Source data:
=== Section Start ===

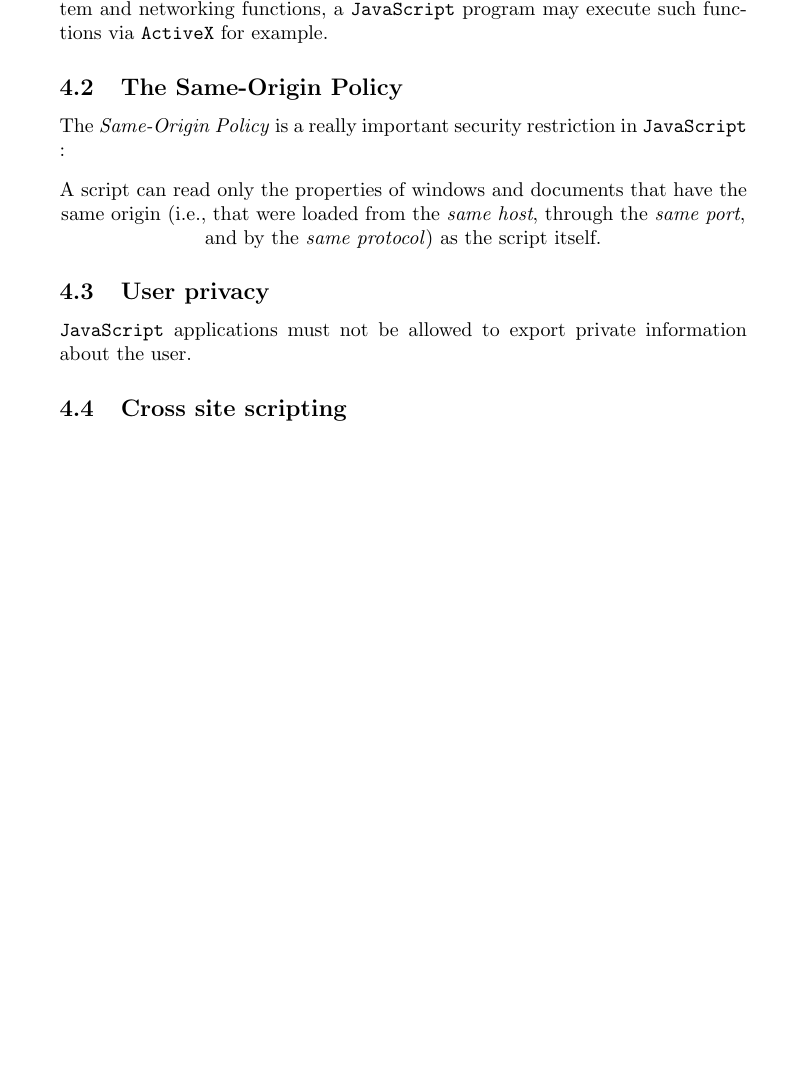
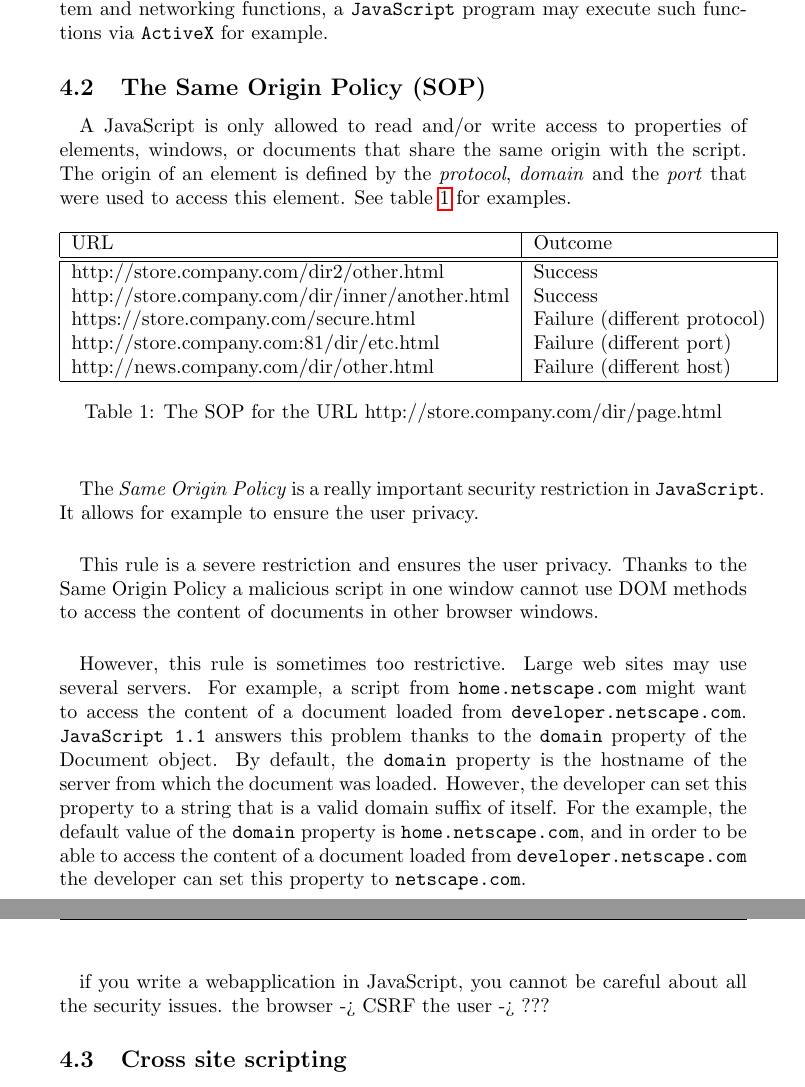
Before and after one commit to johanwikstrm/javascript-application-language, a LaTeX document (report.tex, which reads LatexFiles/security_Anael.tex): part of page 7 of 8 before the commit and two parts of pages 7 and 8 of 8 after it, the two joined at a grey line, cut so that both start at the same text, the shorter picture padded with empty space. Compiled offline with pdfLaTeX.

Commit message:
security : SOP + restrictions

```diff
--- a/LatexFiles/security_Anael.tex
+++ b/LatexFiles/security_Anael.tex
@@ -11,12 +11,37 @@ Besides, \texttt{JavaScript} does not provide any networking primitive : it cann
 \paragraph{}
 However, even if \texttt{JavaScript} programming language does not provide filesystem and networking functions, a \texttt{JavaScript} program may execute such functions via \texttt{ActiveX} for example.
 
-\subsection{The Same-Origin Policy}
-The \emph{Same-Origin Policy} is a really important security restriction in \texttt{JavaScript} :
-\begin{center}
-A script can read only the properties of windows and documents that have the same origin (i.e., that were loaded from the \emph{same host}, through the \emph{same port}, and by the \emph{same protocol}) as the script itself.
-\end{center}
+\subsection{The Same Origin Policy (SOP)}
+
+\paragraph{}
+    A JavaScript is only allowed to read and/or write access to properties of elements, windows, or documents that share the same origin with the script. The origin of an element is defined by the \emph{protocol}, \emph{domain} and the \emph{port} that were used to access this element. See table~\ref{SOP} for examples. %% todo REFERENCE BIBLIO
+\begin{table}[h!]
+\begin{tabular}{|l|l|}
+      \hline
+      URL & Outcome\\
+      \hline\hline
+    http://store.company.com/dir2/other.html        & Success \\
+    http://store.company.com/dir/inner/another.html & Success \\
+    https://store.company.com/secure.html           & Failure (different protocol) \\
+    http://store.company.com:81/dir/etc.html        & Failure (different port) \\
+    http://news.company.com/dir/other.html          & Failure (different host) \\
+      \hline
+\end{tabular}
+\caption{The SOP for the URL http://store.company.com/dir/page.html}\label{SOP}
+\end{table}
+
+\paragraph{}
+The \emph{Same Origin Policy} is a really important security restriction in \texttt{JavaScript}. It allows for example to ensure the user privacy. %% TODO other examples
+
+\paragraph{}
+This rule is a severe restriction and ensures the user privacy. Thanks to the Same Origin Policy a malicious script in one window cannot use DOM methods to access the content of documents in other browser windows. %% todo MORE explanations
+
+\paragraph{}
+However, this rule is sometimes too restrictive. Large web sites may use several servers. For example, a script from \texttt{home.netscape.com} might want to access the content of a document loaded from \texttt{developer.netscape.com}. \texttt{JavaScript 1.1} answers this problem thanks to the \texttt{domain} property of the Document object. By default, the \texttt{domain} property is the hostname of the server from which the document was loaded. However, the developer can set this property to a string that is a valid domain suffix of itself. For the example, the default value of the \texttt{domain} property is \texttt{home.netscape.com}, and in order to be able to access the content of a document loaded from \texttt{developer.netscape.com} the developer can set this property to \texttt{netscape.com}.
 
 
-\subsection{User privacy}
-\texttt{JavaScript} applications must not be allowed to export private information about the user.
+\paragraph{}
+%% Conclusion for security
+if you write a webapplication in JavaScript, you cannot be careful about all the security issues.
+the browser -> CSRF
+the user -> ???
```
Also changed, not shown: LatexFiles/Application_Design.tex (+2 -3 lines), LatexFiles/Introduction.tex (+1 -1 lines).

=== Section End ===

§ TASK DETAILS
Your response should be made up of the lines in the data that contain the word "texttt".

§ ANSWER TO THE PROBLEM
@@ -11,12 +11,37 @@ Besides, \texttt{JavaScript} does not provide any networking primitive : it cann
 However, even if \texttt{JavaScript} programming language does not provide filesystem and networking functions, a \texttt{JavaScript} program may execute such functions via \texttt{ActiveX} for example.
-The \emph{Same-Origin Policy} is a really important security restriction in \texttt{JavaScript} :
+The \emph{Same Origin Policy} is a really important security restriction in \texttt{JavaScript}. It allows for example to ensure the user privacy. %% TODO other examples
+However, this rule is sometimes too restrictive. Large web sites may use several servers. For example, a script from \texttt{home.netscape.com} might want to access the content of a document loaded from \texttt{developer.netscape.com}. \texttt{JavaScript 1.1} answers this problem thanks to the \texttt{domain} property of the Document object. By default, the \texttt{domain} property is the hostname of the server from which the document was loaded. However, the developer can set this property to a string that is a valid domain suffix of itself. For the example, the default value of the \texttt{domain} property is \texttt{home.netscape.com}, and in order to be able to access the content of a document loaded from \texttt{developer.netscape.com} the developer can set this property to \texttt{netscape.com}.
-\texttt{JavaScript} applications must not be allowed to export private information about the user.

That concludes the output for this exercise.